The children were also presented before three general prosecutors including Abdin, El Wayly, and El Sayeda Zainab, making it difficult for lawyers to be present. Lawyer Ahmed Meselhy[11] quotes a child who said he was threatened with detention should he not go out and return by the end of the day with a package of cigarettes and 100 pounds.

To date, 52 of the children were released, but nine children remain detained. All nine are school-children. The arrests as of late have been indiscriminate to street children and school children and adults and minors alike. The arrests of the street children however are being blown up to use them for the wide-spread arrests of children, as ‘thugs’ were used to justify the arrests and violations of the rights of protestors.

Finally, during the events in Portsaid on the 2nd of February, 25 children were arrested. Eight have been released, but 17 are still detained. These children are once again detained in state security camps , making it difficult to find them or assess their health. They are also presented before the prosecutors’ offices in Ismaeleyya, Suez and Mansoura.

In cases as of November onwards, the children are being used as scape-goats, to turn public opinion against the revolution – making it seem like ‘violence’ is incited by children, as it was made to look incited by thugs, and drain the situation of political purpose. The percentage of children arrested grows in each incident.

2. Military trials

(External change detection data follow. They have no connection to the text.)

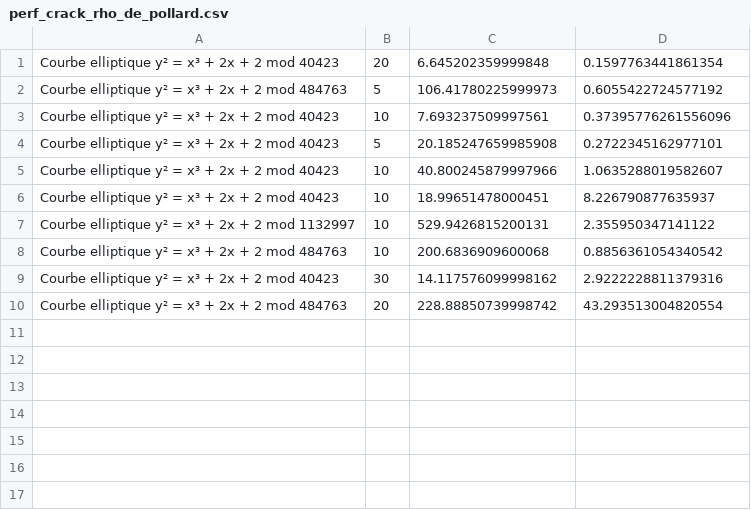
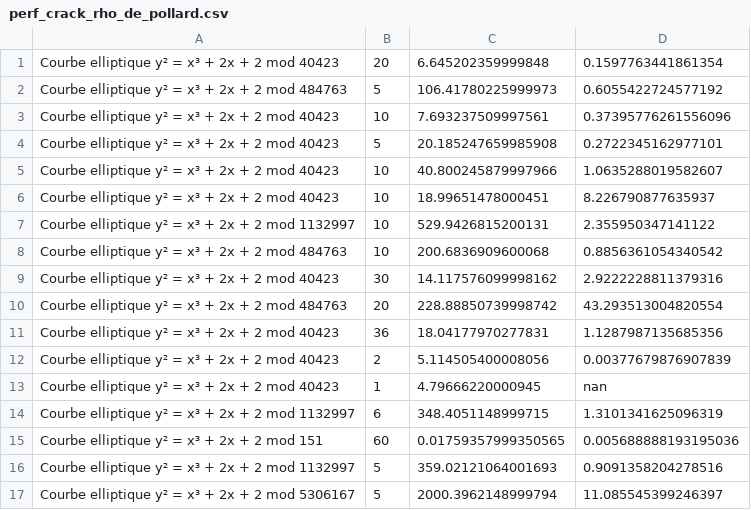
Before and after one commit to rd-cpu/tipe, a CSV file: crack/perf_crack_rho_de_pollard.csv, drawn as a sheet; the diff names each change by its address in the sheet, - before the commit and + after, or states it on an @@ line.

```diff
--- a/crack/perf_crack_rho_de_pollard.csv
+++ b/crack/perf_crack_rho_de_pollard.csv
+row 11: Courbe elliptique y² = x³ + 2x + 2 mod 40423 | 36 | 18.04177970277831 | 1.1287987135685356
+row 12: Courbe elliptique y² = x³ + 2x + 2 mod 40423 | 2 | 5.114505400008056 | 0.00377679876907839
+row 13: Courbe elliptique y² = x³ + 2x + 2 mod 40423 | 1 | 4.79666220000945 | nan
+row 14: Courbe elliptique y² = x³ + 2x + 2 mod 1132997 | 6 | 348.4051148999715 | 1.3101341625096319
+row 15: Courbe elliptique y² = x³ + 2x + 2 mod 151 | 60 | 0.01759357999350565 | 0.005688888193195036
+row 16: Courbe elliptique y² = x³ + 2x + 2 mod 1132997 | 5 | 359.02121064001693 | 0.9091358204278516
+row 17: Courbe elliptique y² = x³ + 2x + 2 mod 5306167 | 5 | 2000.3962148999794 | 11.085545399246397
```
Also changed, not shown: crack/perf_crack_force_brute.csv, 2 other files.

The exact number of children exposed to military trials is yet to be identified, due to the swift nature of the trials in the absence of a lawyer, as well as the difficulty in documentation in the beginning of the revolution. Since the beginning of the revolution, and until the events of December however, children were systematically transferred to military courts and military prosecutors.

At the moment, the pending case known to the ‘No to military trials campaign’ is that of Islam Hassan, 17 years old, arrested in March of 2011 and sentenced to seven years in prison for theft.

3. Lack of security and NGO work

The work of NGOs, now the only active and effective institutions working with children has become difficult as of late, because of the security situation. This has meant :

- A heightened level of suspicion of street children in the streets, makes the streets even more hostile to children (they are sometimes arrested by shop-keepers and handed over to the military) as well as to street (social) workers who visit the children at night

- Mobile units which make rounds during the night have also been met with hostility and one group was arrested in November[12], and warned against operating on the streets with kids without clearing from the ministry of interior (which is difficult to obtain).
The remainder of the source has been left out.